The dinner also served another purpose: helping Good Sense Farm promote other local farmers of color. They proudly advertised that one hundred percent of food used in SporePrint was sourced from other local farmers of color. It’s a matter that Zachari is passionate about. They are the cofounders of a collective, Community Farming Alliance, that promotes products by women farmers and farmers of color. CFA started out with just Zachari and Gail Taylor of Three Part Harmony Farm, but has grown to three other active farms and five affiliate farms. All of them are run by people of color or women farmers.
Zachari met Gail at a farm where they were both apprentices. They share a background in community organizing and a commitment to helping their local community thrive. To do that, Zachari acknowledges that they need each other’s help. When they were each starting, they felt surrounded by a supportive community of other farmers, “But also there were things missing as far as understanding how the system works differently for farmers of color, women, and non gender conforming people. I don’t think that we could have been farmers just trying to do it the same way as folks with privilege do,” Zachari says. The two farmers knew that: “in order to survive, you have to work together economically and politically.” From these notions of shared obstacles and intentions, the Community Farming Alliance was born.
The beginnings were humble, but effective: “It’s been a process of figuring out what works for us,” Zachari says. “We started out buying supplies together which seems really basic, but when you have to pay shipping for four different orders and you can just pay for one, those couple of dollars add up.” The farmers involved are all excited to promote each other’s products. They recognize the importance of working together against odds that might not be in their favor. They support each other when people don’t believe that they could be the owners of their own businesses, or when they’re turned down for renting a plot of land. Solidarity has been just as important in CFA as the financial help. The farmers assert that there should be more conversation about the role that privilege plays in this field because folks “don’t really talk about the networks of either privilege or collaboration that support being successful or not.” As a group, they’re working to change that.
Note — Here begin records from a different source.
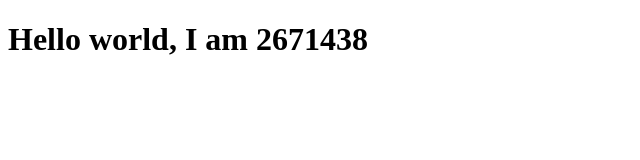
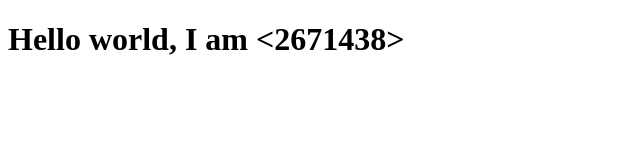
Before and after one commit to challotte-it/Lab1, a plain HTML site: page index.html in a window 1280 px wide. Shown: the whole page, without its empty margins (0-640 px from the left). Drawn offline with Linux system fonts and the light colour scheme.

Commit message:
Deploy website to GitHub Pages

```diff
--- a/index.html
+++ b/index.html
@@ -5,6 +5,6 @@
     <meta name="viewport" content="width=device-width, initial-scale=1.0">
 </head>
 <body>
-    <h1>Hello world, I am 2671438 </h1>
+    <h1>Hello world, I am <2671438> </h1>
     </body>
 </html>
```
Zachari has found a buzzing hive of likeminded people in DC. Having grown up there, “I have people who have known me since I was a child, and they are very supportive. Including the people who don’t really understand what I’m doing.” For Good Sense Farm, community is everything. Though beginning a farm anywhere is tough work, Zachari has found a supportive group in DC. It seems that there is a thirst in the city for Good Sense Farm’s products, be it honey or change in the local food movement.